## [ACTION ITEM]
Each line with the word "border" must appear in the answer, copied from the records.

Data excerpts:
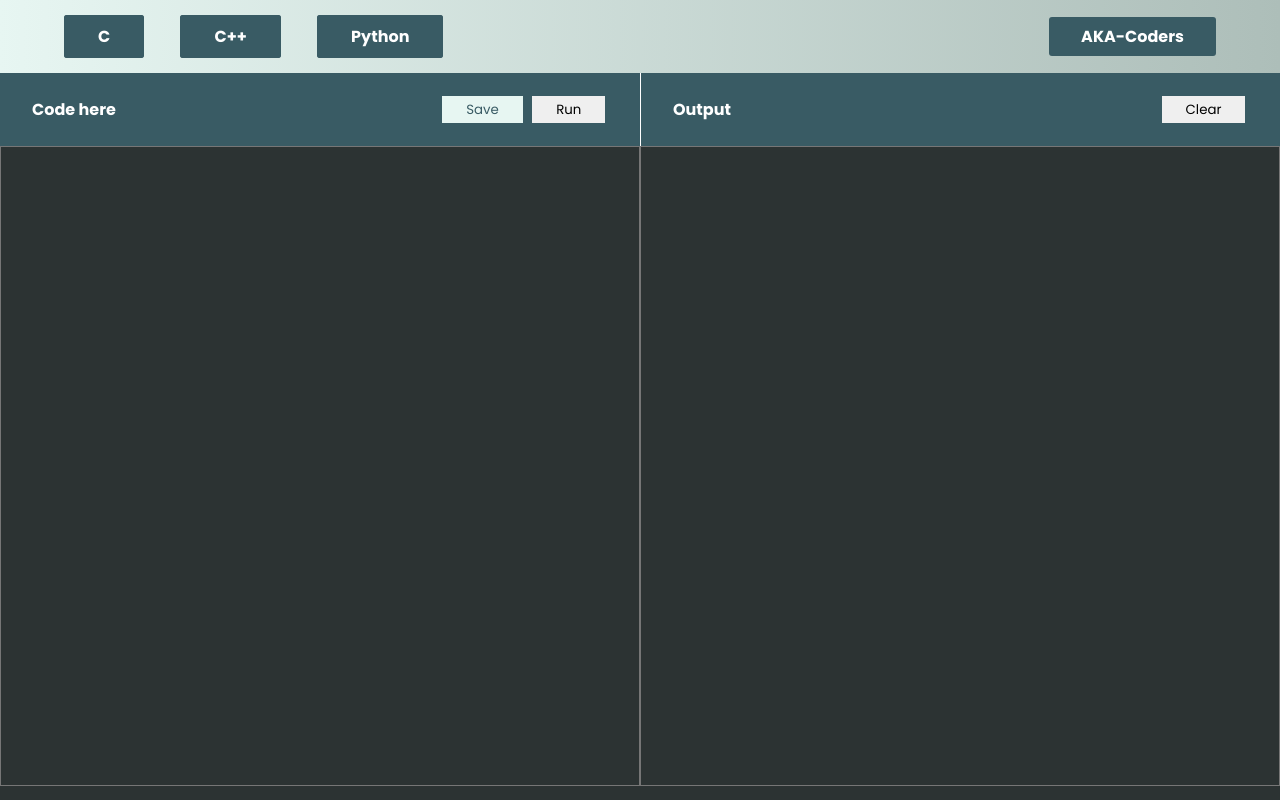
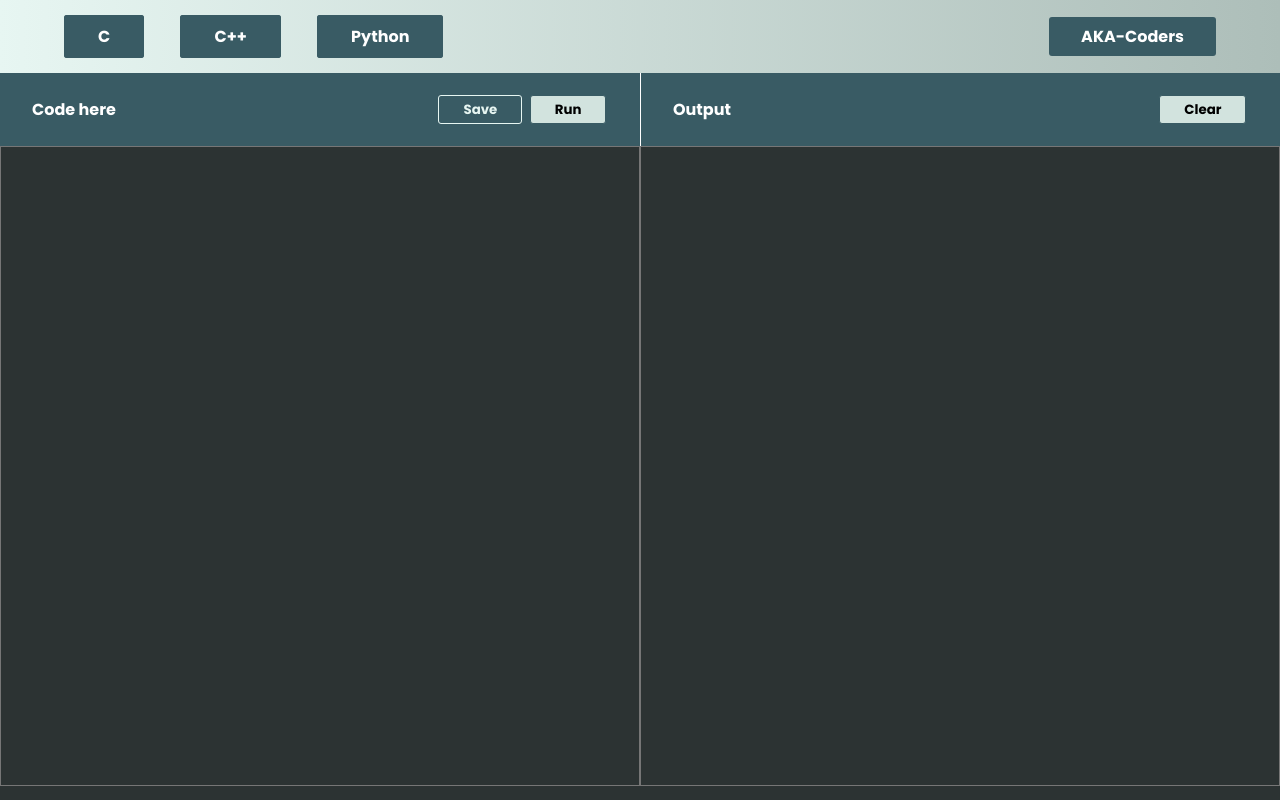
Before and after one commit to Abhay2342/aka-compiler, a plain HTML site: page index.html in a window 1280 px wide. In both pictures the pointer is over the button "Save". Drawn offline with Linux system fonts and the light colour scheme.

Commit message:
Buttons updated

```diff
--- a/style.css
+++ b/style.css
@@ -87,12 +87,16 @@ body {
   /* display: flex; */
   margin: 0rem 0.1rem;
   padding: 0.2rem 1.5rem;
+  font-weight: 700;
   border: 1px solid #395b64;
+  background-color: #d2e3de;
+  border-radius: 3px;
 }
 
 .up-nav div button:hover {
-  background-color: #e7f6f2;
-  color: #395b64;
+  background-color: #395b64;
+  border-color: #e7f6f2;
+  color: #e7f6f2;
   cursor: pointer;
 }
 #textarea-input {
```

...

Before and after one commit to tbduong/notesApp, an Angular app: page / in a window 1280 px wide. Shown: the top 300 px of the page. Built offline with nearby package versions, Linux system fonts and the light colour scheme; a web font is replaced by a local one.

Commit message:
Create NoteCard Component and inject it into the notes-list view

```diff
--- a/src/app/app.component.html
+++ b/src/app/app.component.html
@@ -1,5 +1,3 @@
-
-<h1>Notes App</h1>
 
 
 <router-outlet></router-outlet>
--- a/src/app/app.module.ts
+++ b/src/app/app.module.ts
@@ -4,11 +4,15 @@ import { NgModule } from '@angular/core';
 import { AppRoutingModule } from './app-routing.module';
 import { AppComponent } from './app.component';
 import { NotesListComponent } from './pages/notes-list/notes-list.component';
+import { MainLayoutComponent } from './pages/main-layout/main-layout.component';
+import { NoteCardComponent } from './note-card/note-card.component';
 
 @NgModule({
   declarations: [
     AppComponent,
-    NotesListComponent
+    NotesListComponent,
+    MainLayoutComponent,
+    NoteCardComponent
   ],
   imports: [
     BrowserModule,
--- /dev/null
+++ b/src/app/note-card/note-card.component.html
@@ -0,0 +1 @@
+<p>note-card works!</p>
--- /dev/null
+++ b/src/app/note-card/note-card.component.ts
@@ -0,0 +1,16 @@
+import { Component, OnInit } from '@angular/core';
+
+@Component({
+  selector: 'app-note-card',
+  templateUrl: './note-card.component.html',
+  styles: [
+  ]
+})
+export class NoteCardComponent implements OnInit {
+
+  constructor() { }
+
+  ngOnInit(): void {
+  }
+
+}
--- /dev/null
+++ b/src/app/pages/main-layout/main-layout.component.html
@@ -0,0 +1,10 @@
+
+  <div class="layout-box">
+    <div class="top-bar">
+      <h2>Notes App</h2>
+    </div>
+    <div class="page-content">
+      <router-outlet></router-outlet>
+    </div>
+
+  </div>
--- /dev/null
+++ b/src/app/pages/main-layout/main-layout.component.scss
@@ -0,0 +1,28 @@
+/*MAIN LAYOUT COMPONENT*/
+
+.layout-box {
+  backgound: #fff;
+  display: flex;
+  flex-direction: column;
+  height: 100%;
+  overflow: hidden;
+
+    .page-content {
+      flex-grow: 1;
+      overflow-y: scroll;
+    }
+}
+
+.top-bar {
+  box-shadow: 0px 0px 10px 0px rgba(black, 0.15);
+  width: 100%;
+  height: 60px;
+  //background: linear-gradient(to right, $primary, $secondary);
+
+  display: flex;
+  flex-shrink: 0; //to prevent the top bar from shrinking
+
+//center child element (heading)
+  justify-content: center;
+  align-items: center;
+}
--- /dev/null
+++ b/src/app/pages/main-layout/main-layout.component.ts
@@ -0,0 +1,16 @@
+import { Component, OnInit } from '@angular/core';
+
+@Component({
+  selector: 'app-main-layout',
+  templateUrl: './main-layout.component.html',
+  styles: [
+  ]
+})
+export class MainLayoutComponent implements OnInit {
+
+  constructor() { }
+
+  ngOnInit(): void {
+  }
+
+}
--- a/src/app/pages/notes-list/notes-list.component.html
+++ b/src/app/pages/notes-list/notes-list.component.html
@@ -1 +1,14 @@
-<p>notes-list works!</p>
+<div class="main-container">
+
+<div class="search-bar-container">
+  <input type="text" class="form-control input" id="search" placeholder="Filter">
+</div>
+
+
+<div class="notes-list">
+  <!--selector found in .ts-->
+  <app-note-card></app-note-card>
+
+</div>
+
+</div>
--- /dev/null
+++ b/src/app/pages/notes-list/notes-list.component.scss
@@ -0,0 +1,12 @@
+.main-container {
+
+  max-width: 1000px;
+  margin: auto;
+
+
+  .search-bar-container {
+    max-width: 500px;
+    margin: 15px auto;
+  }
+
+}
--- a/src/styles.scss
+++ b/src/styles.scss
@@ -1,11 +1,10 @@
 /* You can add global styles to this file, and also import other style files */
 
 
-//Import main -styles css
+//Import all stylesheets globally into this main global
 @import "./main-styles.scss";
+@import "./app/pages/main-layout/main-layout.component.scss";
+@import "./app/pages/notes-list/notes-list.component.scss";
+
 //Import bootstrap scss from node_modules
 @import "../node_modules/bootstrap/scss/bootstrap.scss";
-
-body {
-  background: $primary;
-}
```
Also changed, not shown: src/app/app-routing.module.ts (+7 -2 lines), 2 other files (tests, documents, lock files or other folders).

## [EXPECTED OUTPUT]
   border: 1px solid #395b64;
+  border-radius: 3px;
+  border-color: #e7f6f2;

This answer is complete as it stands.